__Data shown__
Content starts

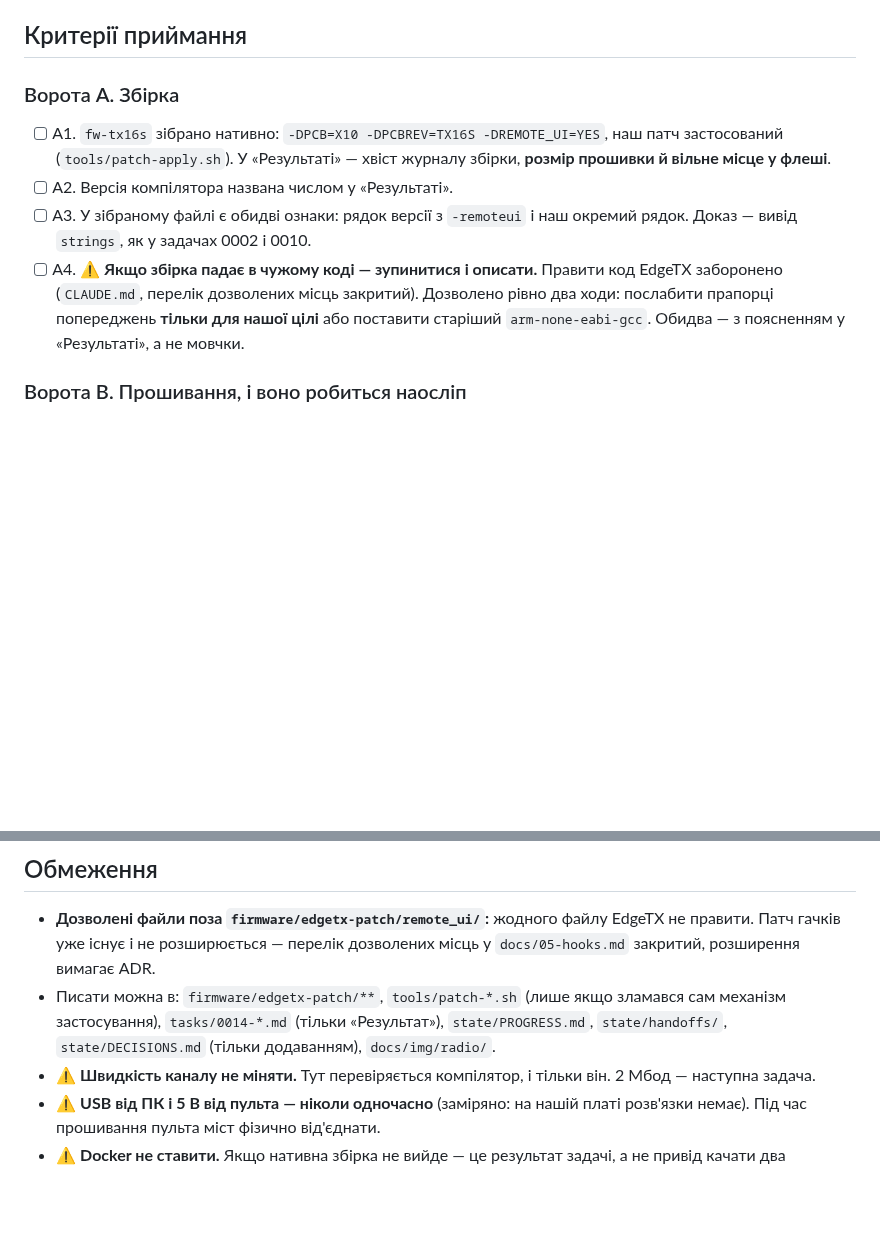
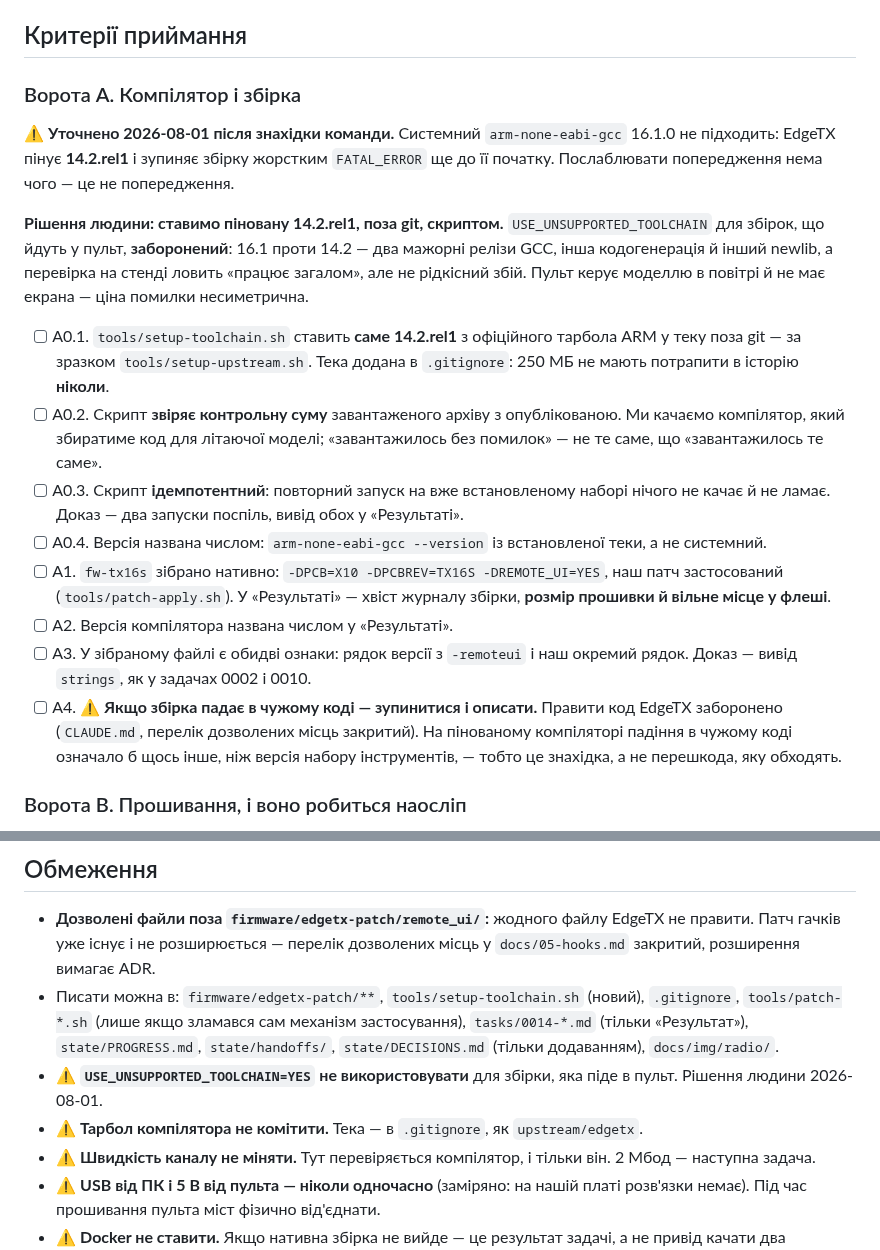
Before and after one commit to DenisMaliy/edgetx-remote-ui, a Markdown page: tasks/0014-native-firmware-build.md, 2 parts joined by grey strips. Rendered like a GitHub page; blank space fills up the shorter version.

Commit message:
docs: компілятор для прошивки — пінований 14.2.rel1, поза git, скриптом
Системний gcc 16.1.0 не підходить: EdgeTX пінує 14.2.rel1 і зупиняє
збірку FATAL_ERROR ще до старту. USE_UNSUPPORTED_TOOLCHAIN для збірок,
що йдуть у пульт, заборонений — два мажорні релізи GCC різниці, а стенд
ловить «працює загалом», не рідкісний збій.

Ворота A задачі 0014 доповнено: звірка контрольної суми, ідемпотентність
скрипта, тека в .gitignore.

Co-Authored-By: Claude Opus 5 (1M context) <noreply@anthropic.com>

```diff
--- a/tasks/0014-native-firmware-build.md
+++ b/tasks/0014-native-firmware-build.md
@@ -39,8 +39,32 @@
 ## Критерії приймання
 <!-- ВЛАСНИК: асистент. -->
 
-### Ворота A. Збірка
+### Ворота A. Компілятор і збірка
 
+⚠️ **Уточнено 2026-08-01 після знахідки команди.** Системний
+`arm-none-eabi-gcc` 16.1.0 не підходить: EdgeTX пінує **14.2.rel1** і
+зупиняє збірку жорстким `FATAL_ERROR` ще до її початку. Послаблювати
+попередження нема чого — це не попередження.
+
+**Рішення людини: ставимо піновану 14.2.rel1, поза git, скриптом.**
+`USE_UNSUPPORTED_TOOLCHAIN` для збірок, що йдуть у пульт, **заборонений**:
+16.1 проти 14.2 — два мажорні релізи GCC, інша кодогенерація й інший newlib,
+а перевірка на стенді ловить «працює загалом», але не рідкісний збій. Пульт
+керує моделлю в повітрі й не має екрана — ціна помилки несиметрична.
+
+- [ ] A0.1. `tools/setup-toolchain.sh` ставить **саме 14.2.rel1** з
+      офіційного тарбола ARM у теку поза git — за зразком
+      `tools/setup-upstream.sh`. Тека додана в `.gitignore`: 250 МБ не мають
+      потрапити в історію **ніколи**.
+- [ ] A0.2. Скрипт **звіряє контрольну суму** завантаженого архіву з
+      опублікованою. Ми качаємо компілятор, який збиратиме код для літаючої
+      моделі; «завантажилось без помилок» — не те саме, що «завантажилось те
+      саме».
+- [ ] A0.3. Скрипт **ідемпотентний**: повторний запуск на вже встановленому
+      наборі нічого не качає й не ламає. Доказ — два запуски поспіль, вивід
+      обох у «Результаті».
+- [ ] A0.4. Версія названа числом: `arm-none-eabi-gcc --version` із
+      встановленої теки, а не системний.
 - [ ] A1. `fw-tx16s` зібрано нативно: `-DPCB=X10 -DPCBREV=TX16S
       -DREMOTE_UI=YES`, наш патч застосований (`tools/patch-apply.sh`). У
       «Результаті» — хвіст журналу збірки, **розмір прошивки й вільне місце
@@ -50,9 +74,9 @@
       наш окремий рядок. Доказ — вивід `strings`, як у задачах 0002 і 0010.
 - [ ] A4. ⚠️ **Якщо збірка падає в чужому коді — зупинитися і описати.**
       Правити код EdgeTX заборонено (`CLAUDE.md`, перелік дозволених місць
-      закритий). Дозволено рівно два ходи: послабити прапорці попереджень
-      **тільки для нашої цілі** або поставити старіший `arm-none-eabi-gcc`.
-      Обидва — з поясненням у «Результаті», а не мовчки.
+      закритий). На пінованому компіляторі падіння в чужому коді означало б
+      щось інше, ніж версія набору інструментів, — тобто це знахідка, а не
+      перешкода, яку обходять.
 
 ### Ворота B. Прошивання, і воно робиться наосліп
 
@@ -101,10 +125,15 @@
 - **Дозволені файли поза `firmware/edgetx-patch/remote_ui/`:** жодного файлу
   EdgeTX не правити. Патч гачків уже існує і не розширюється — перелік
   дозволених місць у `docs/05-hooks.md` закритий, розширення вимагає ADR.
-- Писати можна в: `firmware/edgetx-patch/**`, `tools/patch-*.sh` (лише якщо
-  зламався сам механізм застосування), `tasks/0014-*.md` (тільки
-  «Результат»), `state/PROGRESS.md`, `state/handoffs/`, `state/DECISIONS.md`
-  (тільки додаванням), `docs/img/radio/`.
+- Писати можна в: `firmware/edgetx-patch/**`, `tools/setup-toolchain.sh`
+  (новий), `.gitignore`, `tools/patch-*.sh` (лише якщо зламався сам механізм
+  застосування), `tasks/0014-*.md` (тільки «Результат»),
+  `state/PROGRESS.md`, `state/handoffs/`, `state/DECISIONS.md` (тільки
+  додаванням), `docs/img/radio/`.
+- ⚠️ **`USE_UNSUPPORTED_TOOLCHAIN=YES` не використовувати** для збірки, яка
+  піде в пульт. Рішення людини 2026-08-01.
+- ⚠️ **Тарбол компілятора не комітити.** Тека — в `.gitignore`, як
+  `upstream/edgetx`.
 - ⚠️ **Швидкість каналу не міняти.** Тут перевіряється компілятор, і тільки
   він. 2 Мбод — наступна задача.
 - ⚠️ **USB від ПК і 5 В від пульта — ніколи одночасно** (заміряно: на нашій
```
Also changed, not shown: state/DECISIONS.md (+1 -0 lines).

Content ends

__Description of the task__
Without copying any picture, write out the entries exactly.

__Answer box__
Before and after one commit to DenisMaliy/edgetx-remote-ui, a Markdown page: tasks/0014-native-firmware-build.md, 2 parts joined by grey strips. Rendered like a GitHub page; blank space fills up the shorter version.

Commit message:
docs: компілятор для прошивки — пінований 14.2.rel1, поза git, скриптом
Системний gcc 16.1.0 не підходить: EdgeTX пінує 14.2.rel1 і зупиняє
збірку FATAL_ERROR ще до старту. USE_UNSUPPORTED_TOOLCHAIN для збірок,
що йдуть у пульт, заборонений — два мажорні релізи GCC різниці, а стенд
ловить «працює загалом», не рідкісний збій.

Ворота A задачі 0014 доповнено: звірка контрольної суми, ідемпотентність
скрипта, тека в .gitignore.

Co-Authored-By: Claude Opus 5 (1M context) <noreply@anthropic.com>

```diff
--- a/tasks/0014-native-firmware-build.md
+++ b/tasks/0014-native-firmware-build.md
@@ -39,8 +39,32 @@
 ## Критерії приймання
 <!-- ВЛАСНИК: асистент. -->
 
-### Ворота A. Збірка
+### Ворота A. Компілятор і збірка
 
+⚠️ **Уточнено 2026-08-01 після знахідки команди.** Системний
+`arm-none-eabi-gcc` 16.1.0 не підходить: EdgeTX пінує **14.2.rel1** і
+зупиняє збірку жорстким `FATAL_ERROR` ще до її початку. Послаблювати
+попередження нема чого — це не попередження.
+
+**Рішення людини: ставимо піновану 14.2.rel1, поза git, скриптом.**
+`USE_UNSUPPORTED_TOOLCHAIN` для збірок, що йдуть у пульт, **заборонений**:
+16.1 проти 14.2 — два мажорні релізи GCC, інша кодогенерація й інший newlib,
+а перевірка на стенді ловить «працює загалом», але не рідкісний збій. Пульт
+керує моделлю в повітрі й не має екрана — ціна помилки несиметрична.
+
+- [ ] A0.1. `tools/setup-toolchain.sh` ставить **саме 14.2.rel1** з
+      офіційного тарбола ARM у теку поза git — за зразком
+      `tools/setup-upstream.sh`. Тека додана в `.gitignore`: 250 МБ не мають
+      потрапити в історію **ніколи**.
+- [ ] A0.2. Скрипт **звіряє контрольну суму** завантаженого архіву з
+      опублікованою. Ми качаємо компілятор, який збиратиме код для літаючої
+      моделі; «завантажилось без помилок» — не те саме, що «завантажилось те
+      саме».
+- [ ] A0.3. Скрипт **ідемпотентний**: повторний запуск на вже встановленому
+      наборі нічого не качає й не ламає. Доказ — два запуски поспіль, вивід
+      обох у «Результаті».
+- [ ] A0.4. Версія названа числом: `arm-none-eabi-gcc --version` із
+      встановленої теки, а не системний.
 - [ ] A1. `fw-tx16s` зібрано нативно: `-DPCB=X10 -DPCBREV=TX16S
       -DREMOTE_UI=YES`, наш патч застосований (`tools/patch-apply.sh`). У
       «Результаті» — хвіст журналу збірки, **розмір прошивки й вільне місце
@@ -50,9 +74,9 @@
       наш окремий рядок. Доказ — вивід `strings`, як у задачах 0002 і 0010.
 - [ ] A4. ⚠️ **Якщо збірка падає в чужому коді — зупинитися і описати.**
       Правити код EdgeTX заборонено (`CLAUDE.md`, перелік дозволених місць
-      закритий). Дозволено рівно два ходи: послабити прапорці попереджень
-      **тільки для нашої цілі** або поставити старіший `arm-none-eabi-gcc`.
-      Обидва — з поясненням у «Результаті», а не мовчки.
+      закритий). На пінованому компіляторі падіння в чужому коді означало б
+      щось інше, ніж версія набору інструментів, — тобто це знахідка, а не
+      перешкода, яку обходять.
 
 ### Ворота B. Прошивання, і воно робиться наосліп
 
@@ -101,10 +125,15 @@
 - **Дозволені файли поза `firmware/edgetx-patch/remote_ui/`:** жодного файлу
   EdgeTX не правити. Патч гачків уже існує і не розширюється — перелік
   дозволених місць у `docs/05-hooks.md` закритий, розширення вимагає ADR.
-- Писати можна в: `firmware/edgetx-patch/**`, `tools/patch-*.sh` (лише якщо
-  зламався сам механізм застосування), `tasks/0014-*.md` (тільки
-  «Результат»), `state/PROGRESS.md`, `state/handoffs/`, `state/DECISIONS.md`
-  (тільки додаванням), `docs/img/radio/`.
+- Писати можна в: `firmware/edgetx-patch/**`, `tools/setup-toolchain.sh`
+  (новий), `.gitignore`, `tools/patch-*.sh` (лише якщо зламався сам механізм
+  застосування), `tasks/0014-*.md` (тільки «Результат»),
+  `state/PROGRESS.md`, `state/handoffs/`, `state/DECISIONS.md` (тільки
+  додаванням), `docs/img/radio/`.
+- ⚠️ **`USE_UNSUPPORTED_TOOLCHAIN=YES` не використовувати** для збірки, яка
+  піде в пульт. Рішення людини 2026-08-01.
+- ⚠️ **Тарбол компілятора не комітити.** Тека — в `.gitignore`, як
+  `upstream/edgetx`.
 - ⚠️ **Швидкість каналу не міняти.** Тут перевіряється компілятор, і тільки
   він. 2 Мбод — наступна задача.
 - ⚠️ **USB від ПК і 5 В від пульта — ніколи одночасно** (заміряно: на нашій
```
Also changed, not shown: state/DECISIONS.md (+1 -0 lines).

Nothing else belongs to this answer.